As she waited to go under the knife in a Delhi hospital, Jamantara Tokas admitted she was terrified after the death of 13 women in botched sterilisations, but said the money on offer was too good to turn down.
The scandal in central Chhattisgargh state is just the tip of the iceberg in a country where hundreds die every year from having the surgery in "horrible" conditions, often against their will.
The deaths have shone a light on the extreme measures being used to try to control India's billion-plus population -- sometimes with tragic consequences.
But Tokas, a mother of four, said she had been persuaded by the 1,400 rupees ($23) she would receive -- and that her husband had encouraged her to go ahead.
"I heard about the sterilisation deaths and I was really scared.

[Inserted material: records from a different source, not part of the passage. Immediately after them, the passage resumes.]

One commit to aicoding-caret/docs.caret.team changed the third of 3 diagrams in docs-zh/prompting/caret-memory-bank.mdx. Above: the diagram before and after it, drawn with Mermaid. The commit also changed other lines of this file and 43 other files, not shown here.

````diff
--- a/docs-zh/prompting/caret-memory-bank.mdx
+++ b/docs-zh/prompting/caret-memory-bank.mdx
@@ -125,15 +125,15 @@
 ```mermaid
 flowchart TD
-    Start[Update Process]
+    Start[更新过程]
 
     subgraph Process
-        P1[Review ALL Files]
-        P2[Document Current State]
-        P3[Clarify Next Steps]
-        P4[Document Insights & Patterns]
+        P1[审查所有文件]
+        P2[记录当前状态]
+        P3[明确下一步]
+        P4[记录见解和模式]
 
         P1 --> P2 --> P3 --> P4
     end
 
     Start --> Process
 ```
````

But my husband said it was alright, plus the money was so good," Tokas, 26, told AFP.
Doctors and women's rights activists told AFP they were not surprised by the deaths in Chhattisgarh, where a single surgeon operated on 83 women in just five hours at a state-run camp held in an abandoned hospital.

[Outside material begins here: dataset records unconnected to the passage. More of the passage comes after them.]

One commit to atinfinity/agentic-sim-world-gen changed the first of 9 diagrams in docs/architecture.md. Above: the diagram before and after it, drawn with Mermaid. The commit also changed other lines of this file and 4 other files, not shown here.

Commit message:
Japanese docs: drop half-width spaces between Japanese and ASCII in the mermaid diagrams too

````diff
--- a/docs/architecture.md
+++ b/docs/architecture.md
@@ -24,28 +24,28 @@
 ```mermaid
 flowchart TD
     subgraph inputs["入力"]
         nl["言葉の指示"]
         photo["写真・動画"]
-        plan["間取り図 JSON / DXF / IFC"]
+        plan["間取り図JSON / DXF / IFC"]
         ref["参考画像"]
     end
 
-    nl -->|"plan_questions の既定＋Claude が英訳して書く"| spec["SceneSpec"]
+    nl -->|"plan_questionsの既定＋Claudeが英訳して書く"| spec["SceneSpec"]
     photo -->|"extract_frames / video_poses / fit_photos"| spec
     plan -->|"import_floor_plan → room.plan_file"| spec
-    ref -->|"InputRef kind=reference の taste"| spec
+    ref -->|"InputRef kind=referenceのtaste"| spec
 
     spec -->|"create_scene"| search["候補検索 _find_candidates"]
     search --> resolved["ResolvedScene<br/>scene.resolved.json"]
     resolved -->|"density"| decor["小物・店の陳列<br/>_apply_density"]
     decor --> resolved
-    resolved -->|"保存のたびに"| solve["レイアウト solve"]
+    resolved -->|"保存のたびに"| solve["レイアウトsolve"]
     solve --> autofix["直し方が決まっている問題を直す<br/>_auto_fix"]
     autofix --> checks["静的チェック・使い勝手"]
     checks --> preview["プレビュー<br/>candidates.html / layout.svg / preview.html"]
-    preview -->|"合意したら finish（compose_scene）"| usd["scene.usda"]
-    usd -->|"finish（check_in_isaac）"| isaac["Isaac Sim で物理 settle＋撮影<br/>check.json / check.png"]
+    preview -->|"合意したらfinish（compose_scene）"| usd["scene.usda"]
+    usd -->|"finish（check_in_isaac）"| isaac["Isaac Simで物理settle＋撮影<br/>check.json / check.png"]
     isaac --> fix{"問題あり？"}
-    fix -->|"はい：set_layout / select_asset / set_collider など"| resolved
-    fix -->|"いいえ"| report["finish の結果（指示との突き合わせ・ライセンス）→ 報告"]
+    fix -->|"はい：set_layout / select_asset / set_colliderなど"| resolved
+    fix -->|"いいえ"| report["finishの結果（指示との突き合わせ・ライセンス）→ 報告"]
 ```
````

Around five million women are sterilised in India every year, most of them in mass camps in rural areas, each receiving the government payment of 1,400 rupees.
The majority of the surgeries are performed between November and April -- dubbed the "sterilisation season" -- to fill quotas before the end of the financial year.
"What happened in Chhattisgarh is shocking but not entirely surprising," Sudheer Nair, a doctor at the non-profit Family Planning Association of India, told AFP.
"Women are operated upon in a hurry in most horrible conditions and then sent back to their homes with just some painkillers. There is zero follow-up care."
Many say they are forced into the procedure by relatives eager to get their hands on the cash, or by government health workers seeking to meet informal targets.
- 'Women are bearing the brunt' -
According to campaigners, instruments are often reused without being properly sterilised and surgeries performed in makeshift rural clinics.
The government recorded 336 deaths from female sterilisations between 2010 and 2013.
India introduced forced sterilisations for men in the 1970s to limit its population growth, but was forced to abandon them due to widespread anger.
The government stopped setting official targets for sterilisations in 1996, but rights activists say the practice persists at a local level, with health workers and doctors receiving cash bonuses for each procedure.
A 2012 Human Rights Watch report said women were routinely denied information about alternative methods of contraception as local health workers sought to meet informal targets for sterilisations.
The rights group also criticised India for focusing predominantly on women, with men accounting for only a tiny proportion of sterilisations, even though the procedure is simpler.
The latest tragedy has underscored the marginalised position of women in India after a series of high-profile assaults, including the fatal gang-rape of a student on a bus in Delhi in 2012.
"Poor, marginalised and illiterate women are bearing the brunt despite the fact that they may not have necessarily opted for sterilisation," said Sona Sharma, joint director at the Delhi-based Population Foundation of India.
"So many morbidities and other complications happen only because of lack of simple infection prevention practices."